- Kato Paphos Harbour, Coastal Broadwalk, Paphos, Cyprus
- Working hours*:
April 16 - September 15, daily: 08:30 - 19:30
September 16 - April 15, daily: 08:30 - 17:00
For organised groups consisting of more than 10 persons there is a 20% reduction on the entry fees.
- * - opening and closing times as well as entrance prices, are subject to alterations without notice. Visitors are advised to check before visiting.
- 34.7537950, 32.4071650 Copy to clipboard Copy
The Paphos Castle or Paphos Fort is located at the Kato Paphos harbour and is considered to be one of the most famous attractions in Paphos. It is built on the ancient wave breaker on the west side.

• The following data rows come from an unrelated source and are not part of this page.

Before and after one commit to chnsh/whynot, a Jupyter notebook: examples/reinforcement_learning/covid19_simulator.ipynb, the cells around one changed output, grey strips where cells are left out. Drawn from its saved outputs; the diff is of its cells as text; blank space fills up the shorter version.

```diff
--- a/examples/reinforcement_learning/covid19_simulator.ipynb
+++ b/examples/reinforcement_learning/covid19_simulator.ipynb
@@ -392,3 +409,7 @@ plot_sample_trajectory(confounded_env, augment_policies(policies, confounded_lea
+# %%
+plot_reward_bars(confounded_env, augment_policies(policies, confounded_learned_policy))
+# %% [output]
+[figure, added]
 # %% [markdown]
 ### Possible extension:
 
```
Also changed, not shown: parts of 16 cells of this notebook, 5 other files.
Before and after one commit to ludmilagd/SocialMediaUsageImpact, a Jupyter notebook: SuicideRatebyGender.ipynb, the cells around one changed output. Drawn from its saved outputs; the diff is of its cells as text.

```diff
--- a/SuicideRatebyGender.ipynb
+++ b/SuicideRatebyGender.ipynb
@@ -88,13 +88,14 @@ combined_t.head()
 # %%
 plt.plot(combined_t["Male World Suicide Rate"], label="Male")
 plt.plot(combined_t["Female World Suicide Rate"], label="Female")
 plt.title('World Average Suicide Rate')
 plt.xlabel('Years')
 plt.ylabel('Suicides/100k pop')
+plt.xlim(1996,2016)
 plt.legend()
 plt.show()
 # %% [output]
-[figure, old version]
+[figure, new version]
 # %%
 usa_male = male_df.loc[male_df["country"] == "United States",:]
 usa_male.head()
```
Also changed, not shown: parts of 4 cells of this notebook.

The Paphos Castle was originally a byzantine fortress which was built in order to protect the port. It is a Frankish tower inside a casing of the Venetian period. After its destruction it was rebuilt by the Ottomans during 1592 A.D, as the relevant inscription stated on top of the entrance of the castle. Older, byzantine fortifications also seem to have existed in the same position.
The remains of the tower which were added during the ottoman reconstruction, belonged to one of the two towers which the Frankish kings built, after the catastrophic earthquake in 1222 A.D. These two towers were linked together with a wall. The Genovese took over in 1373 A.D and raised the walls. They also altered the castle trench, removing part of the wave breaker that connects the seaside tower with land.
One of the two Frankish towers remained deserted until the end of the 15th century A.D and was then destroyed by an earthquake. Before the ottoman occupation in 1570 A.C, the Venetians blew up both the towers as they chose to defend the Ammochostos – Nicosia – Kyrenia axis. What has been saved today is the ottoman reconstruction of the west Frankish tower and the Venetian additions. At a distance of 50 metres towards the east, are the ruins of the second Frankish tower.
The ground floor is made up of one central room in which various small areas were used as cells during the Turkish occupation. Underneath the ground floor there are two small underground cells in which the longest serving prisoners were kept. On the first floor, the main area was used as a mosque and the rest of the rooms for the accommodation of the small Turkish guard. On the roof of the castle there are twelve ramparts for the cannons. The canons were removed from the castle along with the ottoman administration in 1878.
The Castle of Paphos is built of strong and large stones and the castle is connected to the harbour via an arched bridge. There are very few windows but the view from the top of castle is amazing.
From the beginning of the British occupation, the British colony used the castle as a storage area for salt. In 1935 it was declared as an ancient monument and it considered to be one of the emblem of the Paphos district. Since then the department of antiquities has taken measures to preserve it.
Lastly, many festivals and functions take place In front of the castle, such as the Aphrodite Festival during September. Included in this festival are famous operas from all over the world, directed by famous artists.